◆ RECORD SET ◆

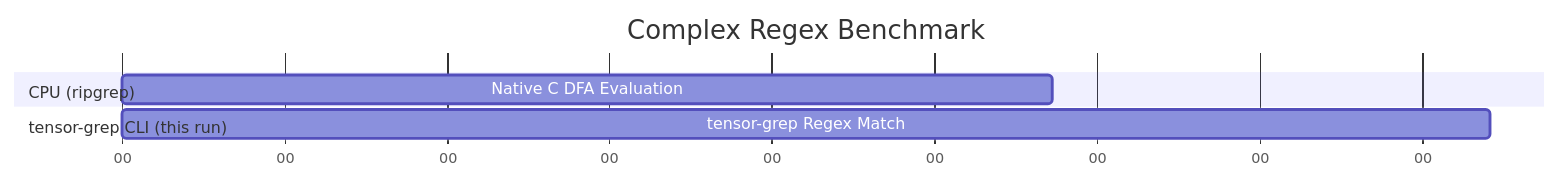
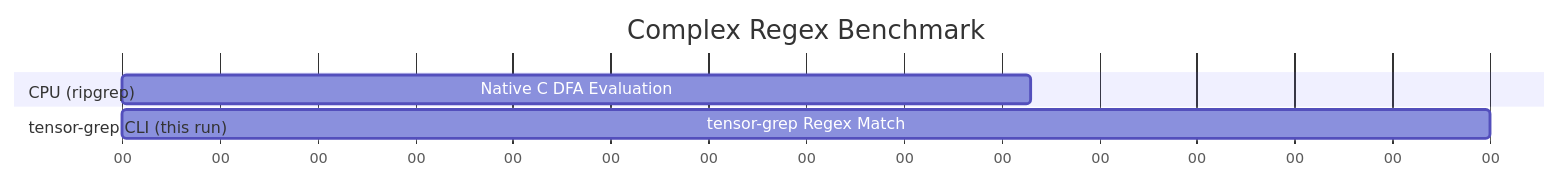
The second of 3 diagrams in docs/PAPER.md (oimiragieo/tensor-grep), drawn with Mermaid before and after one commit. The commit also changed other lines of this file and 1 other file, not shown here.

````diff
--- a/docs/PAPER.md
+++ b/docs/PAPER.md
@@ -102,12 +102,12 @@
 ```mermaid
 gantt
     title Complex Regex Benchmark
     dateFormat  s
     axisFormat %S
     
     section CPU (ripgrep)
-    Native C DFA Evaluation :a1, 0, 0.573s
+    Native C DFA Evaluation :a1, 0, 0.465s
     
     section tensor-grep CLI (this run)
-    tensor-grep Regex Match :a2, 0, 0.842s
+    tensor-grep Regex Match :a2, 0, 0.700s
 ```
````
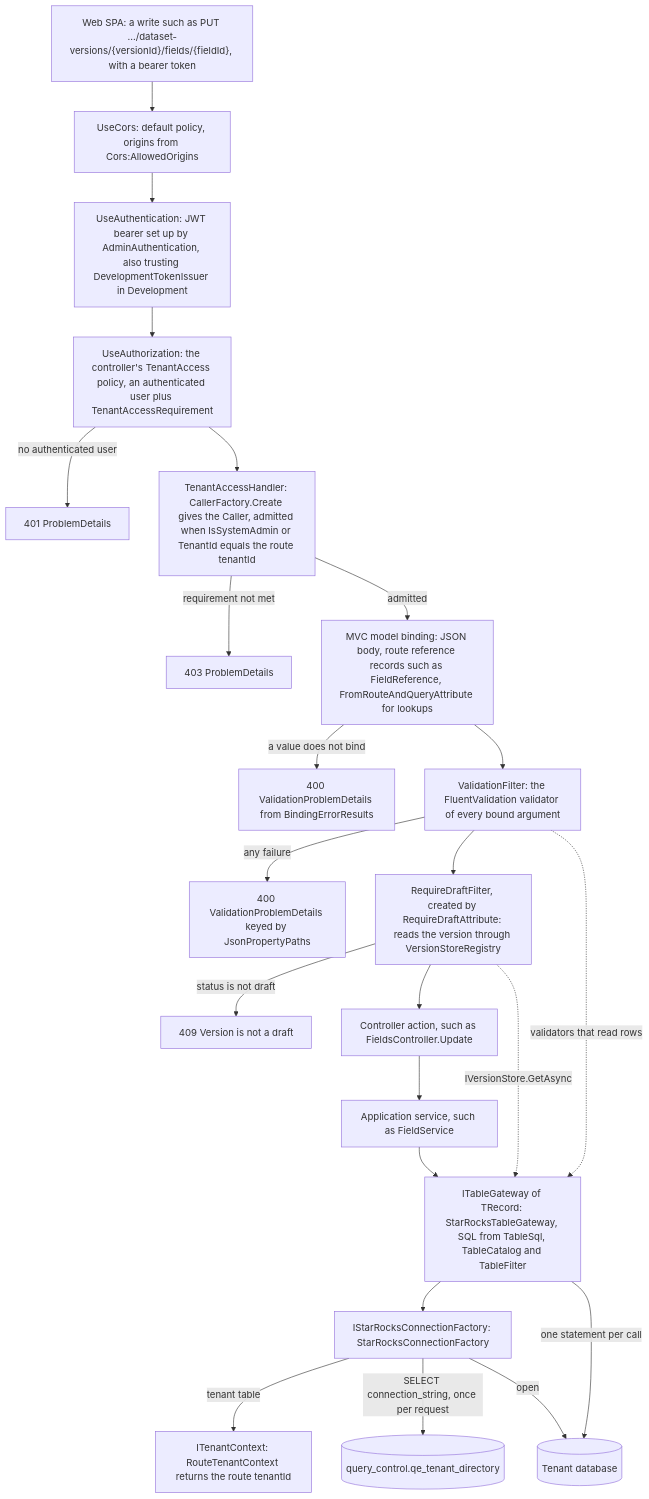
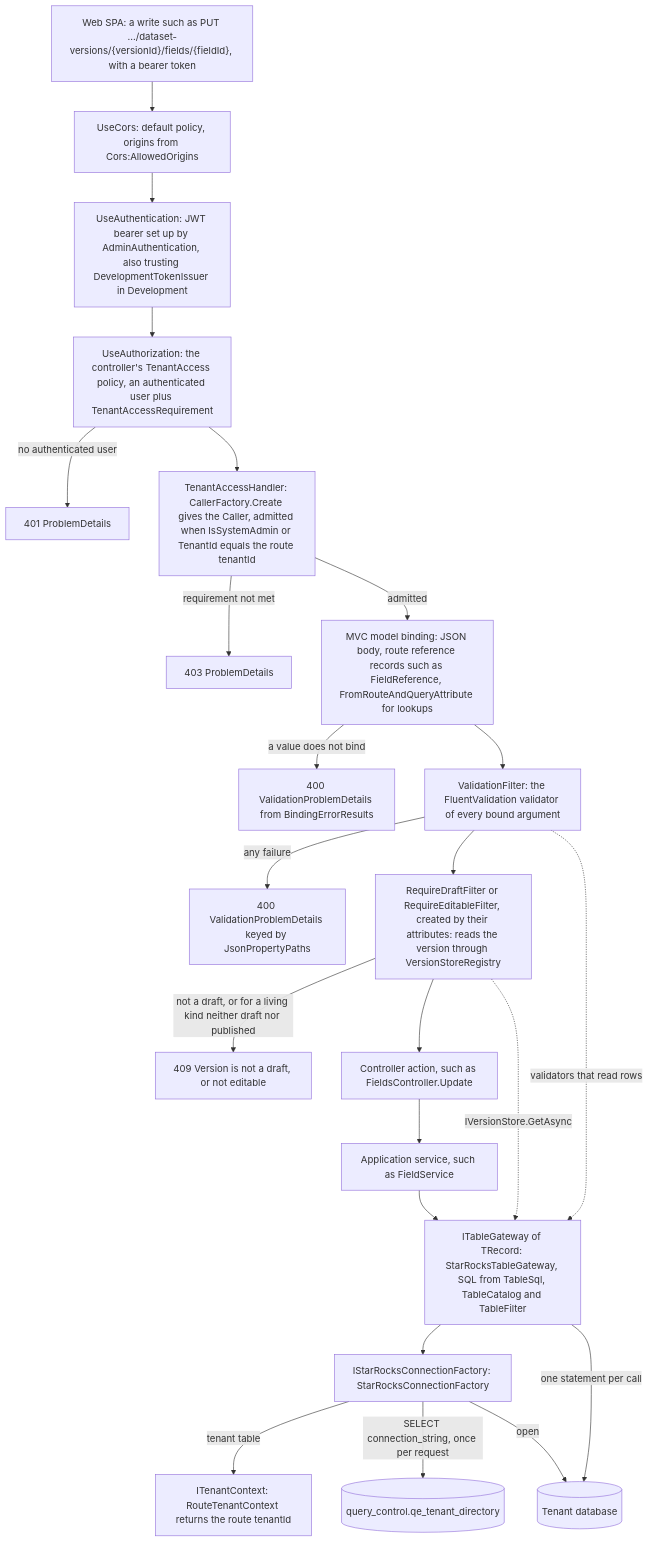
The first of 3 diagrams in api/docs/architecture/02-request-pipeline.md (chrisaliotta/Quantalytix.QueryEngine.Admin), drawn with Mermaid before and after one commit. The commit also changed other lines of this file and 390 other files, not shown here.

First line of the commit message:
feat: enhance API documentation and architecture for versioning and assumption sets

````diff
--- a/api/docs/architecture/02-request-pipeline.md
+++ b/api/docs/architecture/02-request-pipeline.md
@@ -9,43 +9,43 @@
 ```mermaid
 flowchart TB
     Spa["Web SPA: a write such as PUT .../dataset-versions/{versionId}/fields/{fieldId}, with a bearer token"]
     Cors["UseCors: default policy, origins from Cors:AllowedOrigins"]
     Authn["UseAuthentication: JWT bearer set up by AdminAuthentication, also trusting DevelopmentTokenIssuer in Development"]
     Authz["UseAuthorization: the controller's TenantAccess policy, an authenticated user plus TenantAccessRequirement"]
     Handler["TenantAccessHandler: CallerFactory.Create gives the Caller, admitted when IsSystemAdmin or TenantId equals the route tenantId"]
     Binding["MVC model binding: JSON body, route reference records such as FieldReference, FromRouteAndQueryAttribute for lookups"]
     Validation["ValidationFilter: the FluentValidation validator of every bound argument"]
-    Draft["RequireDraftFilter, created by RequireDraftAttribute: reads the version through VersionStoreRegistry"]
+    Draft["RequireDraftFilter or RequireEditableFilter, created by their attributes: reads the version through VersionStoreRegistry"]
     Action["Controller action, such as FieldsController.Update"]
     Service["Application service, such as FieldService"]
     Gateway["ITableGateway of TRecord: StarRocksTableGateway, SQL from TableSql, TableCatalog and TableFilter"]
     Factory["IStarRocksConnectionFactory: StarRocksConnectionFactory"]
     TenantCtx["ITenantContext: RouteTenantContext returns the route tenantId"]
     Directory[("query_control.qe_tenant_directory")]
     TenantDb[("Tenant database")]
     E401["401 ProblemDetails"]
     E403["403 ProblemDetails"]
     E400Bind["400 ValidationProblemDetails from BindingErrorResults"]
     E400Valid["400 ValidationProblemDetails keyed by JsonPropertyPaths"]
-    E409["409 Version is not a draft"]
+    E409["409 Version is not a draft, or not editable"]
     Spa --> Cors --> Authn --> Authz
     Authz -->|"no authenticated user"| E401
     Authz --> Handler
     Handler -->|"requirement not met"| E403
     Handler -->|"admitted"| Binding
     Binding -->|"a value does not bind"| E400Bind
     Binding --> Validation
     Validation -->|"any failure"| E400Valid
     Validation --> Draft
-    Draft -->|"status is not draft"| E409
+    Draft -->|"not a draft, or for a living kind neither draft nor published"| E409
     Draft --> Action
     Action --> Service
     Service --> Gateway
     Gateway --> Factory
     Factory -->|"tenant table"| TenantCtx
     Factory -->|"SELECT connection_string, once per request"| Directory
     Factory -->|"open"| TenantDb
     Gateway -->|"one statement per call"| TenantDb
     Validation -.->|"validators that read rows"| Gateway
     Draft -.->|"IVersionStore.GetAsync"| Gateway
 ```
````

◆ TASK TO CARRY OUT ◆
Whenever a line of the entries contains "Gateway", it counts toward the total; state that total alone.

◆ EXERCISE SOLUTION ◆
6